2) An honest war memorial. The memorial to the unknown solider in La Paz used, I think, to be the usual kind of marching, earnest young thing, off to die gloriously for his country. Now the memorial shows the solider dead on his face in the dirt.

3) Active street art. La Paz is covered in street art and commentary, from graffiti to murals and everything in-between. For some reason a lot of the graffiti all over the city is written in a beautiful copperplate handwriting. As someone once told me, graffiti is the sign of an active political life in a city. And La Paz certainly has that in abundance. Some of the graffiti stays around for years as a reminder of struggles past – I came across some anti-Goni slogans a few days ago. Others become the focus of protracted exchanges between different paint wielding commentators, and whole conversations come and go on the street for passers-by to see. There are also a large number of official murals, one of which has been in the process of being painted on the main street down town over the last few weeks.

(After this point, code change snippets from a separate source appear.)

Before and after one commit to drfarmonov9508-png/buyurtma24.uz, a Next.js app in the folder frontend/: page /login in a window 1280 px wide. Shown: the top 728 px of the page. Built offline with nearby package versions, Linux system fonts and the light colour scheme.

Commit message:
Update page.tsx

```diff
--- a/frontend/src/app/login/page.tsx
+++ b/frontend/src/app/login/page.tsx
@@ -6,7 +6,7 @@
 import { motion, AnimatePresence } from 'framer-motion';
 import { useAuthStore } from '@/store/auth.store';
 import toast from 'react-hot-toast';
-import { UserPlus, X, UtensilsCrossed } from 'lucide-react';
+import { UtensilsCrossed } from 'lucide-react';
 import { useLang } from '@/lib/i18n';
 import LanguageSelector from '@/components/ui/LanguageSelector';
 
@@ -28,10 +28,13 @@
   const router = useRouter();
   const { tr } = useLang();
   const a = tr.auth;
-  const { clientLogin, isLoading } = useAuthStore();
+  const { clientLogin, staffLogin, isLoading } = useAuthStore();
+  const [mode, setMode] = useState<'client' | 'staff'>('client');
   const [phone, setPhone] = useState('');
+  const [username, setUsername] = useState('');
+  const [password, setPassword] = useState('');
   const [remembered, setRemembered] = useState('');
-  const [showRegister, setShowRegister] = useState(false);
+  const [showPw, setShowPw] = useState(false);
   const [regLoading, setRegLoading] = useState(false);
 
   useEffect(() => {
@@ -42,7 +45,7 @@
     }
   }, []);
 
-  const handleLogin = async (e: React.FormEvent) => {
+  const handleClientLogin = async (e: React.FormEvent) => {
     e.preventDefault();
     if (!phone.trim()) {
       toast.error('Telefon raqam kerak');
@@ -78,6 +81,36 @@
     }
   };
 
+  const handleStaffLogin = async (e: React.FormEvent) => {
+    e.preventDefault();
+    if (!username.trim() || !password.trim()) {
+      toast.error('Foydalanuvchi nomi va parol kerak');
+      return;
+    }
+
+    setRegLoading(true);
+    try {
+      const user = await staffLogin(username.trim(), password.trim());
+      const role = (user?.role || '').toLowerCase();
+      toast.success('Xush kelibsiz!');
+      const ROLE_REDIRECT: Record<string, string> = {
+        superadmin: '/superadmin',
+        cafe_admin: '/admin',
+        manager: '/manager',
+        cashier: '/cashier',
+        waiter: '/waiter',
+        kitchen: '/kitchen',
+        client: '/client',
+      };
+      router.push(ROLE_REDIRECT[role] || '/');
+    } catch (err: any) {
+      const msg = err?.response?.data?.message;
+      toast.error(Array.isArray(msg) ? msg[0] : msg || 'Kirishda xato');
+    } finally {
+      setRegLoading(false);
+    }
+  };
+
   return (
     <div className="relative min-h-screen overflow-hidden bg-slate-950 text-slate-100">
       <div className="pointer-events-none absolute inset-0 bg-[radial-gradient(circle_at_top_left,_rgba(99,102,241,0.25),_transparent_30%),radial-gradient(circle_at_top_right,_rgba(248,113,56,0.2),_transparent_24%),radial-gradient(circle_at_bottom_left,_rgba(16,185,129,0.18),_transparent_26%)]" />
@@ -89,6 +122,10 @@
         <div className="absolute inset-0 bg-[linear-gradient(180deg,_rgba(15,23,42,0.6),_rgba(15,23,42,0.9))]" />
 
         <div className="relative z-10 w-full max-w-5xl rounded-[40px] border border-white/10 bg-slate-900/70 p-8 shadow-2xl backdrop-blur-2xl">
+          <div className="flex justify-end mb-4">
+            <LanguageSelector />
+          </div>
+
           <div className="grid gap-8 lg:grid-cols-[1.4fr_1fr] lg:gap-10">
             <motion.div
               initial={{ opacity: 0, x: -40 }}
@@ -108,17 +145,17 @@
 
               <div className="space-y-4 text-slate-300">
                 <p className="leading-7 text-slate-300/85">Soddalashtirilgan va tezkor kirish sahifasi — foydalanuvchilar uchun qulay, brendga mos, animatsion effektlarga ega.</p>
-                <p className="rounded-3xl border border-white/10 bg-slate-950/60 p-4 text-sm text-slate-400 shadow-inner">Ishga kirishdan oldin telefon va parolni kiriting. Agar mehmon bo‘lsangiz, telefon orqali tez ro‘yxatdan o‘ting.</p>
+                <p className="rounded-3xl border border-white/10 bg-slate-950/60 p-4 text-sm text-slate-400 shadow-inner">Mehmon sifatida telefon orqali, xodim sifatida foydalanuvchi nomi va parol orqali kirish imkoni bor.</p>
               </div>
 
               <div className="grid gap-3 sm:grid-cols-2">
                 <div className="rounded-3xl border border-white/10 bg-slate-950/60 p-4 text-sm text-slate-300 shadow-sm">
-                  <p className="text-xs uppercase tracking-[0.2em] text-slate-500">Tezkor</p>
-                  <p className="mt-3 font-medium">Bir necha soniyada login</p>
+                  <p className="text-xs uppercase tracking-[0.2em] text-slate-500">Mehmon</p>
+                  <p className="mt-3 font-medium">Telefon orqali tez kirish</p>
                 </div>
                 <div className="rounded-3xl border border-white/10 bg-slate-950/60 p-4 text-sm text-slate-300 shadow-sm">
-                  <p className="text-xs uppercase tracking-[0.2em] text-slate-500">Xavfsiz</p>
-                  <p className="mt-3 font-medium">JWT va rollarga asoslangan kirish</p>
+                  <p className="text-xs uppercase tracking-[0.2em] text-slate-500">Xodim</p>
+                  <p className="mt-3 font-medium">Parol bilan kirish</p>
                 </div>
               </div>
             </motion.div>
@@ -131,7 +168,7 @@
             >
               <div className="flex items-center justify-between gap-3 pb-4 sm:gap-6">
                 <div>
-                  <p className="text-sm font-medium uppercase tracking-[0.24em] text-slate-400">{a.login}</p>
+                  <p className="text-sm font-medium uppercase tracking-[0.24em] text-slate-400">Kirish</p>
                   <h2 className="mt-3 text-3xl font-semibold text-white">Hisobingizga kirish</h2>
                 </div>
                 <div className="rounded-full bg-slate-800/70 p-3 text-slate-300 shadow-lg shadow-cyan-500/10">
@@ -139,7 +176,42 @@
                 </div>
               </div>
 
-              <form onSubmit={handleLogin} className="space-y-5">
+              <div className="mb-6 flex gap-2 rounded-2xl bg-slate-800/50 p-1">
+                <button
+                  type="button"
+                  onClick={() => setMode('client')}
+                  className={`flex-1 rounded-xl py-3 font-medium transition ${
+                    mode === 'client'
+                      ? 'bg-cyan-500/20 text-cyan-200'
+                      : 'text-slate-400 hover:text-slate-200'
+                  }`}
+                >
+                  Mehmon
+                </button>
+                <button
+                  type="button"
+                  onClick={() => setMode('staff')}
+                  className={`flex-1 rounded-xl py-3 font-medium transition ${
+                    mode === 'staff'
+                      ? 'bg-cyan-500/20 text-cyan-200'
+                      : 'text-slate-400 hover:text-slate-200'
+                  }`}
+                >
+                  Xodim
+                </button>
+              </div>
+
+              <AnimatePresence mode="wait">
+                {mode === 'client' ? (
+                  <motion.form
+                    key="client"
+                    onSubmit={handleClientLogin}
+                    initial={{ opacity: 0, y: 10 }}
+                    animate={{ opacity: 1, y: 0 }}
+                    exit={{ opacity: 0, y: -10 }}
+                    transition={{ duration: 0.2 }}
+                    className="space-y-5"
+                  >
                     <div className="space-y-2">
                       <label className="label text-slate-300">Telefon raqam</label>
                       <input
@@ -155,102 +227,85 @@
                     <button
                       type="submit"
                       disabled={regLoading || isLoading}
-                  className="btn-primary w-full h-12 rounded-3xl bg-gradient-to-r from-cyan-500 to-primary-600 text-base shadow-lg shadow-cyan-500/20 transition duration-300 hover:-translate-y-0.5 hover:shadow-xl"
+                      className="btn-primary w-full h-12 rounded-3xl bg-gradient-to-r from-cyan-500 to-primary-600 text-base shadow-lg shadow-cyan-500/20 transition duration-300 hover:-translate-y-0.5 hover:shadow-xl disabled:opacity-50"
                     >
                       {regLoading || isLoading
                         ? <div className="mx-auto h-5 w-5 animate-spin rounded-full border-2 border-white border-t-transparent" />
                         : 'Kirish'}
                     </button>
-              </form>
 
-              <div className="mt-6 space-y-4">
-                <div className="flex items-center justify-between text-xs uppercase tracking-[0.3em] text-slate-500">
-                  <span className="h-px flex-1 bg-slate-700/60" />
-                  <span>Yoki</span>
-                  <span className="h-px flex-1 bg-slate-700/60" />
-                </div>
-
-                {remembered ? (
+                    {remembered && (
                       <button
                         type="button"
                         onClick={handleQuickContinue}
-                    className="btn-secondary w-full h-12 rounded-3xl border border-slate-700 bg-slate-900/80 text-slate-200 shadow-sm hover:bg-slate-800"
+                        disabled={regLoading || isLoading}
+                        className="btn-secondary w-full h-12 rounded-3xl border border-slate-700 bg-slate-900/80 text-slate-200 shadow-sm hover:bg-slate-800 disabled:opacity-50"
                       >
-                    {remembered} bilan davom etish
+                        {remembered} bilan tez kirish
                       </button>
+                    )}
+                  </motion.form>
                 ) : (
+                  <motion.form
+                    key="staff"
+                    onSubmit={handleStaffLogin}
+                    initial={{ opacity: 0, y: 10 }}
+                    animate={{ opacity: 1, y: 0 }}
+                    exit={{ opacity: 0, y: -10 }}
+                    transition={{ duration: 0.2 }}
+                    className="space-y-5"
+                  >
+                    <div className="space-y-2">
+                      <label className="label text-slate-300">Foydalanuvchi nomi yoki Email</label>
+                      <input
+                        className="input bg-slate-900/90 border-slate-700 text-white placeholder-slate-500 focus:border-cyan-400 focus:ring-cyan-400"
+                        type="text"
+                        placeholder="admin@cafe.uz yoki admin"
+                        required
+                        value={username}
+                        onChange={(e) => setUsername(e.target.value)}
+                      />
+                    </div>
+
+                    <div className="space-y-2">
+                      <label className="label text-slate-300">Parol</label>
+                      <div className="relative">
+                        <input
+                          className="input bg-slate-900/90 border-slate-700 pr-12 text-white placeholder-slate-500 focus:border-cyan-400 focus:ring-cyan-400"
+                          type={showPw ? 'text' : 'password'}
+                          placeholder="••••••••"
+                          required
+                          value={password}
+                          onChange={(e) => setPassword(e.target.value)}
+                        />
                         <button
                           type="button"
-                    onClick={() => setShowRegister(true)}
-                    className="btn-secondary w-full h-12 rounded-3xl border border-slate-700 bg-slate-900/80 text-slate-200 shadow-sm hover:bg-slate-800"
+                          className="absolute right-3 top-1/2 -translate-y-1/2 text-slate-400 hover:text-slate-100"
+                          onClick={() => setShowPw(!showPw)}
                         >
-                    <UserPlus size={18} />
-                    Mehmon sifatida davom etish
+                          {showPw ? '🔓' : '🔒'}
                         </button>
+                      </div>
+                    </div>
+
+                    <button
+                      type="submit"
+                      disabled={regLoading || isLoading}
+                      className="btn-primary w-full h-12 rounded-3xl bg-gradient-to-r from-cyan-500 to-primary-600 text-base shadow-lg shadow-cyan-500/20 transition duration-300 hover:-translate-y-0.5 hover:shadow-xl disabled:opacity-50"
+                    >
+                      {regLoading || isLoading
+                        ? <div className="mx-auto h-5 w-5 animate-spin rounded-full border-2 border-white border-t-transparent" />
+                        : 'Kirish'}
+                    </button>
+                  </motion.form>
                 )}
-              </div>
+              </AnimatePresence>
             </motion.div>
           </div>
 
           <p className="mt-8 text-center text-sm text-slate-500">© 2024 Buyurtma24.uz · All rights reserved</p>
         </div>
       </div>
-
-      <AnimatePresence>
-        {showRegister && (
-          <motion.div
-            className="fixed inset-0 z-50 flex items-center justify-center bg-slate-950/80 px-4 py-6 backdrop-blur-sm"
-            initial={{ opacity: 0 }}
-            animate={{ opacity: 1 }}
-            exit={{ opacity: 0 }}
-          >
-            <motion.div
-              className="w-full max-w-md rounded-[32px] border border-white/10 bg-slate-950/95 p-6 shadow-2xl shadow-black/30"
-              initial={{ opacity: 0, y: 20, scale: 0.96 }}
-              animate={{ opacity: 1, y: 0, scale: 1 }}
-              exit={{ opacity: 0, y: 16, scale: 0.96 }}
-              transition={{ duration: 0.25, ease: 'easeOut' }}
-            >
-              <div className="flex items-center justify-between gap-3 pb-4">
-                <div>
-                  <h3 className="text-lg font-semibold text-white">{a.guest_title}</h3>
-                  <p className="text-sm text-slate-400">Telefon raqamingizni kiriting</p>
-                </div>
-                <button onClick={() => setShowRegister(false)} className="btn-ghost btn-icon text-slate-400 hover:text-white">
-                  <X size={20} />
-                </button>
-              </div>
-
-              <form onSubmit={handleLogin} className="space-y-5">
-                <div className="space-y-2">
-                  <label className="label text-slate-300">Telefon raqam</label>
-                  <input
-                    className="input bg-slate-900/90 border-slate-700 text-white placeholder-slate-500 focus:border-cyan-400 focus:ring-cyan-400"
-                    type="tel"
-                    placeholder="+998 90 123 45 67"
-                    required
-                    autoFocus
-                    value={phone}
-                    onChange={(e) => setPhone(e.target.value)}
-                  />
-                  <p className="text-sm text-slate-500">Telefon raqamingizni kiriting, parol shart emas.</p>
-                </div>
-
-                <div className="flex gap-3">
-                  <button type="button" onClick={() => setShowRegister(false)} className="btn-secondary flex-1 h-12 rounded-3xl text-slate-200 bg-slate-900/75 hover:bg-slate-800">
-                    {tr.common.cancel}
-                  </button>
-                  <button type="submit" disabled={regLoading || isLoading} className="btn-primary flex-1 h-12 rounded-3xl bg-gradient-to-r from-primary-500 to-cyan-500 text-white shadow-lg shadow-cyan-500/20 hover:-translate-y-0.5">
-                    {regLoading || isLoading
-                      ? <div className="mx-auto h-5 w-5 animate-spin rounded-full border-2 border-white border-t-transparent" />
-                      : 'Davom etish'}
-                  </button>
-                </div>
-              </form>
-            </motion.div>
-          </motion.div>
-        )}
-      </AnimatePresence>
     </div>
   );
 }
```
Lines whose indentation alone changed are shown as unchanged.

4) Its possible to buy anything under the sun on the street. Walk long enough and you’ll eventually find a little old lady selling it. From the latest season of your favourite TV show to ironing boards, from dolls house furniture to military grade binoculars, school books to love potions – whatever you need someone will be able to sell it to you. And they will probably have all the above in the same stall.

5) The Prado on Sunday mornings. The Prado is the main street downtown, a long avenue that runs right through the centre of town. Every Sunday morning they shut down the busy traffic running in two directions and the street turns into a pedestrian cultural zone. Bandstands appear with classical, folk, and rock/pop music evenly spaced out so as not to disturb each other. Chairs are arranged for the fairly considerable audiences that arrive to listen. Whole sections are turned over to children’s activities – bouncy castles, go-cart racing, skipping competitions, puppet shows, drawing and puzzle areas, story telling and so on. Its all free, and whole families turn up to join in. Booths appear from various cultural organisations – the Hari Krishnas rub shoulders with the likes of the Bonsai society, Origami makers, and old Aymara men reading coca leaves. People wander up and down the length of the Prado all morning, watching and being watched, listening to the music, taking it easy. By mid-afternoon it all closes back down again for the week.

Of course there are many other things I could mention, but that’s just my selection for today.